"Financial Crisis and Stimulus"

Posted: 08 Oct 2011 03:24 PM PDT

Ezra Klein:

Financial crisis and stimulus: Could this time be different?, by Ezra Klein, Commentary, Washington Post: Christina Romer had been asked to scare her new boss. It was six weeks after the 2008 election, and the incoming administration had gathered in Chicago. David Axelrod, Barack Obama's top political adviser, couldn't have been more clear in his instructions to Romer: The president-elect needed to know how bad the economy was going to get. No pulling punches, no softening the news.
So Romer, the preternaturally cheerful economist whose expertise on the Great Depression made her a natural choice to head the incoming president's Council of Economic Advisers, worked up some numbers to show how quickly the economy was deteriorating and what would happen if the federal government wasn't able to mount an effective response.
It was not a pleasant presentation to sit through. The situation was grim. Afterward, Austan Goolsbee, Obama's friend from Chicago and Romer's successor, remarked that "that must be the worst briefing any president-elect has ever had."
But Romer wasn't trying to be alarmist. Her numbers were based, at least in part, on everybody else's numbers: There were models from forecasting firms such as Macroeconomic Advisers and Moody's Analytics. There were preliminary data pouring in from the Bureau of Labor Statistics, the Bureau of Economic Analysis and the Federal Reserve.
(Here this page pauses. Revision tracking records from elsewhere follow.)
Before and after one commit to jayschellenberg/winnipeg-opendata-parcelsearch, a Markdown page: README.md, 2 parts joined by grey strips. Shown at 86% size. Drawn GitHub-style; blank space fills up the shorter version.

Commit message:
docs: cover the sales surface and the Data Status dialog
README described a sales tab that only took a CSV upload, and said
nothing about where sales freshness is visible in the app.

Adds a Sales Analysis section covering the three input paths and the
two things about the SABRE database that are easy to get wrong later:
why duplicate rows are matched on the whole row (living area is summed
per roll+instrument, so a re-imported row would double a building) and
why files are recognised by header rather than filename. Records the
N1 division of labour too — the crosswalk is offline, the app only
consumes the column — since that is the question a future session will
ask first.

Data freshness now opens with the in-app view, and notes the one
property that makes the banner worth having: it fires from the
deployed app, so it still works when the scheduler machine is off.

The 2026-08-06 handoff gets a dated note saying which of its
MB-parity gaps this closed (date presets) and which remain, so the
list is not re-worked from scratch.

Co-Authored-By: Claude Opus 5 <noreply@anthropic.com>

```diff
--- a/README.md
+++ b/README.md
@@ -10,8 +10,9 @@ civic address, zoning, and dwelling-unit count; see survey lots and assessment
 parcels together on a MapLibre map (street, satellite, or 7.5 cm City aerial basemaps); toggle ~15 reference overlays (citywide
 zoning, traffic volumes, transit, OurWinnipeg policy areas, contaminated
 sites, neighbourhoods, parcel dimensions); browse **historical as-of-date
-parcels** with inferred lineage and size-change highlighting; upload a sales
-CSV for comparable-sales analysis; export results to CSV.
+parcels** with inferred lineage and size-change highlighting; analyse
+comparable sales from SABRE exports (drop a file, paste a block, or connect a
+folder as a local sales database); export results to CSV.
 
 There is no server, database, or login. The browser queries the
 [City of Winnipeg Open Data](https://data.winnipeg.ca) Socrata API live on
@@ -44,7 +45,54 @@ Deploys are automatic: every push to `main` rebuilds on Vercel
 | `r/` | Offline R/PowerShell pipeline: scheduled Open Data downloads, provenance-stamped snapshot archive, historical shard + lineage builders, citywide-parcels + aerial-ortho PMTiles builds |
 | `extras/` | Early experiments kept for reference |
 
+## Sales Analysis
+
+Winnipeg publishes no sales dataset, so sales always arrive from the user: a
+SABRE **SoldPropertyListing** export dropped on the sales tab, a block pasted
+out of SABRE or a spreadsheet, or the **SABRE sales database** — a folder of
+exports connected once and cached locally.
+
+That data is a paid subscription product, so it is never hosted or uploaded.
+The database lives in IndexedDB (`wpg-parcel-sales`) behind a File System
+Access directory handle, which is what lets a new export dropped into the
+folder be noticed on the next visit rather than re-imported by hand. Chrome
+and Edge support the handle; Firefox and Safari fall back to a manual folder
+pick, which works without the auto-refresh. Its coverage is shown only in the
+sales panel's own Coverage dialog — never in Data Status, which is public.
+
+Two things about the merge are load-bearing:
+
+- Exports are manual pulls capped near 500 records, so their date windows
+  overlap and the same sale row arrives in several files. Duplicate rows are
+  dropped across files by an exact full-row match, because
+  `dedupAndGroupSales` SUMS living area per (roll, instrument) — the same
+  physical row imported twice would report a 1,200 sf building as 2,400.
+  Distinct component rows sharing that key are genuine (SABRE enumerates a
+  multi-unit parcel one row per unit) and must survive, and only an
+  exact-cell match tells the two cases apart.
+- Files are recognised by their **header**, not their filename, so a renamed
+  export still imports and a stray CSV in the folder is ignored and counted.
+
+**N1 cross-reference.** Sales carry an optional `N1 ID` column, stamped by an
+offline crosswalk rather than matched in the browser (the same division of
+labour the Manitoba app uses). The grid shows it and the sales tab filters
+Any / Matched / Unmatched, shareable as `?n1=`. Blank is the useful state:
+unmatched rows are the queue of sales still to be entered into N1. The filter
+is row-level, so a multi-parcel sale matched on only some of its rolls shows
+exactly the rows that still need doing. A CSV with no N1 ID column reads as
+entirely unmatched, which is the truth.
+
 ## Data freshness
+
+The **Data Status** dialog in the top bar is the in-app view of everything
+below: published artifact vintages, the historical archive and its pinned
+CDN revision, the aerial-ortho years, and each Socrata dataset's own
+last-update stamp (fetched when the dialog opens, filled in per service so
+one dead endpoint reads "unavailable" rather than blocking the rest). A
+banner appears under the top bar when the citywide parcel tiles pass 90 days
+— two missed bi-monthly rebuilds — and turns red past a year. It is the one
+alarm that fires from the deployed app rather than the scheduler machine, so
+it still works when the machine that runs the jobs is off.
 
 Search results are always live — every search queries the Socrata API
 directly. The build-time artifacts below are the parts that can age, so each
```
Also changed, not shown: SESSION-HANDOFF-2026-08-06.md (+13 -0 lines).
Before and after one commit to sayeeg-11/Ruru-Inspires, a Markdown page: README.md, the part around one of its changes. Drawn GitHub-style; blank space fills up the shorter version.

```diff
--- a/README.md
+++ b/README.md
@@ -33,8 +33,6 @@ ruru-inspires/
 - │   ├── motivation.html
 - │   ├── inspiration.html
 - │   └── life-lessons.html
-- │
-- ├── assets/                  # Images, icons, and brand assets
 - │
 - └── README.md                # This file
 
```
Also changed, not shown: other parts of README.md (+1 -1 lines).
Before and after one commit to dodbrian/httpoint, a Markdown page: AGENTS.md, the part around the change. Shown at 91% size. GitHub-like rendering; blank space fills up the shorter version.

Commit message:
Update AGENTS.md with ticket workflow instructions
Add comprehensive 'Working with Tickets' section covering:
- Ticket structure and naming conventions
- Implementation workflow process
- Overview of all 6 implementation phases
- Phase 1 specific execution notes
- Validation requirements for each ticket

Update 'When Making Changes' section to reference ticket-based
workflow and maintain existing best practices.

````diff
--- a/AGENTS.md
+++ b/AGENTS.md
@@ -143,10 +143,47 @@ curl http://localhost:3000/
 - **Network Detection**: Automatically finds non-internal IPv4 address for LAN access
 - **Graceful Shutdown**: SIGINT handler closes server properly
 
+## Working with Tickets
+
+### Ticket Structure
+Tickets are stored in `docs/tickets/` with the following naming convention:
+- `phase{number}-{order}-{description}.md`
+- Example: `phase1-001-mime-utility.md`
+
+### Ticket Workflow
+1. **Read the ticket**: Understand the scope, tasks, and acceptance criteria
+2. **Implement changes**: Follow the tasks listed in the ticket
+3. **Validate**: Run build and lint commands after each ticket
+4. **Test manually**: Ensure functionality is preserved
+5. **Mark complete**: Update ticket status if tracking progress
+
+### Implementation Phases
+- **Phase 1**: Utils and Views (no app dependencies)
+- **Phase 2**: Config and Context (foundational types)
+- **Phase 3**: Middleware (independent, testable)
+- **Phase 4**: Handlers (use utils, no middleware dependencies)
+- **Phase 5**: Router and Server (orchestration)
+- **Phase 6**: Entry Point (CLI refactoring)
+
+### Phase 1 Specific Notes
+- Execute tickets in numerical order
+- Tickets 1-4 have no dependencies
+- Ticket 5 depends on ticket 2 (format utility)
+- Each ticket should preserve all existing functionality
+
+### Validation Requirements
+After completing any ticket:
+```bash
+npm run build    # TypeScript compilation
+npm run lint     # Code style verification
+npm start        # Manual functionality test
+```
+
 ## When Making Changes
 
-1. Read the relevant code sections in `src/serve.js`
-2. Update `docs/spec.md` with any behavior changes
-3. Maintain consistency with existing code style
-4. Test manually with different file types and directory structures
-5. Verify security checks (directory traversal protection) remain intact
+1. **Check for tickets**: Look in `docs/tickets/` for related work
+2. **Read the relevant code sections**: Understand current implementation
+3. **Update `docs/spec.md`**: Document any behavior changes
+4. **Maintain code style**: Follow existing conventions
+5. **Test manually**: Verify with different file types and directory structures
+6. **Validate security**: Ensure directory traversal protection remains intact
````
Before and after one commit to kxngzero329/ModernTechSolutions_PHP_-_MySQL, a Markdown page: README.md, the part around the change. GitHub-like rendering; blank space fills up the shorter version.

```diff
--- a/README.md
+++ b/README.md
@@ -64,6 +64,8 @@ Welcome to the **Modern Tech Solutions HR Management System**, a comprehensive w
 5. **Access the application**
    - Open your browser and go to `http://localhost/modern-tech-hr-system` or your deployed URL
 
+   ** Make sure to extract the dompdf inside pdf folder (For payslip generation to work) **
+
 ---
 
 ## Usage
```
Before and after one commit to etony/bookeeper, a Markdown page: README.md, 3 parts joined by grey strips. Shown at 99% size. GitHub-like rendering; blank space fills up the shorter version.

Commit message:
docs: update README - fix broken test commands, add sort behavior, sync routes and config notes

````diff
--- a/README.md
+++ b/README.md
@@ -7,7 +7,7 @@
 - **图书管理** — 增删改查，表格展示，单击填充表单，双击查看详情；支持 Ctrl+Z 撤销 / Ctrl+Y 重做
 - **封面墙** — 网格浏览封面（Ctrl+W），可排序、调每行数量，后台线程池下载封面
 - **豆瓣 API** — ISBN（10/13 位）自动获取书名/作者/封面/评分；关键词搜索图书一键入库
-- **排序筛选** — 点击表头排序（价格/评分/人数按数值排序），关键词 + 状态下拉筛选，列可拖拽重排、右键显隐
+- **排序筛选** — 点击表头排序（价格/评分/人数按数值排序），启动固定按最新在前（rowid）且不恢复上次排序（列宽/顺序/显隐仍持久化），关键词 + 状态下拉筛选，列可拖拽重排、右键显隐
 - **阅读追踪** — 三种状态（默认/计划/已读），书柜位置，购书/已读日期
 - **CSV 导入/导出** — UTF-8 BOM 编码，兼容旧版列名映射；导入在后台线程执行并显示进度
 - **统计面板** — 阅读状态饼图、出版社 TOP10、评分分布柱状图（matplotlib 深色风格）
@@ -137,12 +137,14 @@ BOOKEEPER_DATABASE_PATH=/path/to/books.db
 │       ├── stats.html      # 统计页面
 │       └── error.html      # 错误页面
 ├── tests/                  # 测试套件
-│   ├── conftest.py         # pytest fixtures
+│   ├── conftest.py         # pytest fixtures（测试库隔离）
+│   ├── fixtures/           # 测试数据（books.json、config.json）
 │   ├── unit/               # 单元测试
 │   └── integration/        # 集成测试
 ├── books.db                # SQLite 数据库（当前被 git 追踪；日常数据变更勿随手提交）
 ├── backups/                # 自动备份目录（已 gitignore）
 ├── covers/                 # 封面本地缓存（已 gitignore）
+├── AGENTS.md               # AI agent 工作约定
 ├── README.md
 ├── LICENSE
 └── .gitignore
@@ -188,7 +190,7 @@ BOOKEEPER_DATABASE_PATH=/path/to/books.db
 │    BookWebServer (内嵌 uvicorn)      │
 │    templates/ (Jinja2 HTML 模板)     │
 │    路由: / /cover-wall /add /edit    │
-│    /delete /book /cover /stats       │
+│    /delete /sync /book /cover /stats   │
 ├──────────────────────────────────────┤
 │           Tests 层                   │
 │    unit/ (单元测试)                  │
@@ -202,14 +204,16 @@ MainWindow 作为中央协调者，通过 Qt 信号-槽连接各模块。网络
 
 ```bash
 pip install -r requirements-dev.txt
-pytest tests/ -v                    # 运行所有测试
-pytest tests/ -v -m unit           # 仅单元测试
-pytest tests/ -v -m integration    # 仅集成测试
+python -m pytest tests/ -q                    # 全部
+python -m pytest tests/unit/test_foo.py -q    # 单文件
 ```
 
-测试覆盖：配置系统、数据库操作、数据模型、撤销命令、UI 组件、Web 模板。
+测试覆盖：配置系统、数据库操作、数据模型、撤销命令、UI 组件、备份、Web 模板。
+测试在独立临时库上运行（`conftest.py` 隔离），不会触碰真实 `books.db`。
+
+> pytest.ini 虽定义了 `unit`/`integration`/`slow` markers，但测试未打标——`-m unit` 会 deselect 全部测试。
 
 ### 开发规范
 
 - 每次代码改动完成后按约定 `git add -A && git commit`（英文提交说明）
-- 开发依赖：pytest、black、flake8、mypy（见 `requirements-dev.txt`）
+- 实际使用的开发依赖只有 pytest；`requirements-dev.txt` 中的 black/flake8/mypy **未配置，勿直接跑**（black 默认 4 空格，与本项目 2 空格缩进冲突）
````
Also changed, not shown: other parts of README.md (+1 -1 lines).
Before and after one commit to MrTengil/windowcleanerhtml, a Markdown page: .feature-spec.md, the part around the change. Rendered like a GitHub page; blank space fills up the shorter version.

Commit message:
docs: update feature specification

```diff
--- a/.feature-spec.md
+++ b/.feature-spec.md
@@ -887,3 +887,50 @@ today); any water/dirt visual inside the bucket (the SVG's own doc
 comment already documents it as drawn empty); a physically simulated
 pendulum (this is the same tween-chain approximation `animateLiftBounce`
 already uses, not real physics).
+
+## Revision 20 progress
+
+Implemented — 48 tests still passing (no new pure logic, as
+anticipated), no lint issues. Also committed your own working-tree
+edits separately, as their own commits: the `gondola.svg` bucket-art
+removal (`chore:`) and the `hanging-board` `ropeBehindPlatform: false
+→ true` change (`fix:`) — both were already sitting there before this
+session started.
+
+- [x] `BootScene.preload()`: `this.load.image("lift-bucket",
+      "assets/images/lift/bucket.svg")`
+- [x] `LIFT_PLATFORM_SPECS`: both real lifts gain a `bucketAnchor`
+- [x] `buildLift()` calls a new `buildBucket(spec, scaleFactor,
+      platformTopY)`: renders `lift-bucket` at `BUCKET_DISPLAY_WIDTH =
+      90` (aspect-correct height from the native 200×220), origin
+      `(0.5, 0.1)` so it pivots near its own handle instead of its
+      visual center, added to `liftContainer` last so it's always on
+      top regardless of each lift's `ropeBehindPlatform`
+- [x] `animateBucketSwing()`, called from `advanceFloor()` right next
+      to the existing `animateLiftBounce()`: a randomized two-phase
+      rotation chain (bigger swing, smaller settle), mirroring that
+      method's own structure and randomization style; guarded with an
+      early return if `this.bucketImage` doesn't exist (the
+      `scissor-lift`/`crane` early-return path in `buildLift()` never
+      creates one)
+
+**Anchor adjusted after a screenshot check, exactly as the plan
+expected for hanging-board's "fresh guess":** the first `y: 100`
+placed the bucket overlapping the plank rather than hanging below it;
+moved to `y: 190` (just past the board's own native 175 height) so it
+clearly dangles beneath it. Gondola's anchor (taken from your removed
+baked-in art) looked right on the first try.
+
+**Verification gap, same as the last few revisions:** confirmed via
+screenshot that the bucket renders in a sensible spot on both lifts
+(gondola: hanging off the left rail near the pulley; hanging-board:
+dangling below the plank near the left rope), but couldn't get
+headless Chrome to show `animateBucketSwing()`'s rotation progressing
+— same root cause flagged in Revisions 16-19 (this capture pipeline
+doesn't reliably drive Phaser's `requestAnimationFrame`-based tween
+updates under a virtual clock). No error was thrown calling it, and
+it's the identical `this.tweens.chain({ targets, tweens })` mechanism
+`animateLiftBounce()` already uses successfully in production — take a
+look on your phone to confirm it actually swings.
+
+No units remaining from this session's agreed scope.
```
Romer's predictions were more pessimistic than the consensus, but not by much.
By that point, the shape of the crisis was clear: The housing bubble had burst, and it was taking the banks that held the loans, and the households that did the borrowing, down with it. Romer estimated that the damage would be about $2 trillion over the next two years and recommended a $1.2 trillion stimulus plan. The political team balked at that price tag, but with the support of Larry Summers, the former Treasury secretary who would soon lead the National Economic Council, she persuaded the administration to support an $800 billion plan.
The next challenge was to persuade Congress. There had never been a stimulus that big, and there hadn't been many financial crises this severe. So how to estimate precisely what a dollar of infrastructure spending or small-business relief would do when let loose into the economy under these unusual conditions? Romer was asked to calculate how many jobs a stimulus might create. Jared Bernstein, a labor economist who would be working out of Vice President Biden's office, was assigned to join the effort.
Romer and Bernstein gathered data from the Federal Reserve, from Mark Zandi at Moody's, from anywhere they could think of. The incoming administration loved their report and wanted to release it publicly. Romer took it home over Christmas to double-check, rewrite and pick over. At 6 a.m. Jan. 10, just days before Obama would be sworn in as president, his transition team lifted the embargo on "The Job Impact of the American Recovery and Reinvestment Act." It was a smash hit.
"It will be a joy to argue policy with an administration that provides comprehensible, honest reports," enthused columnist Paul Krugman in the New York Times.
There was only one problem: It was wrong. ...[continue reading]...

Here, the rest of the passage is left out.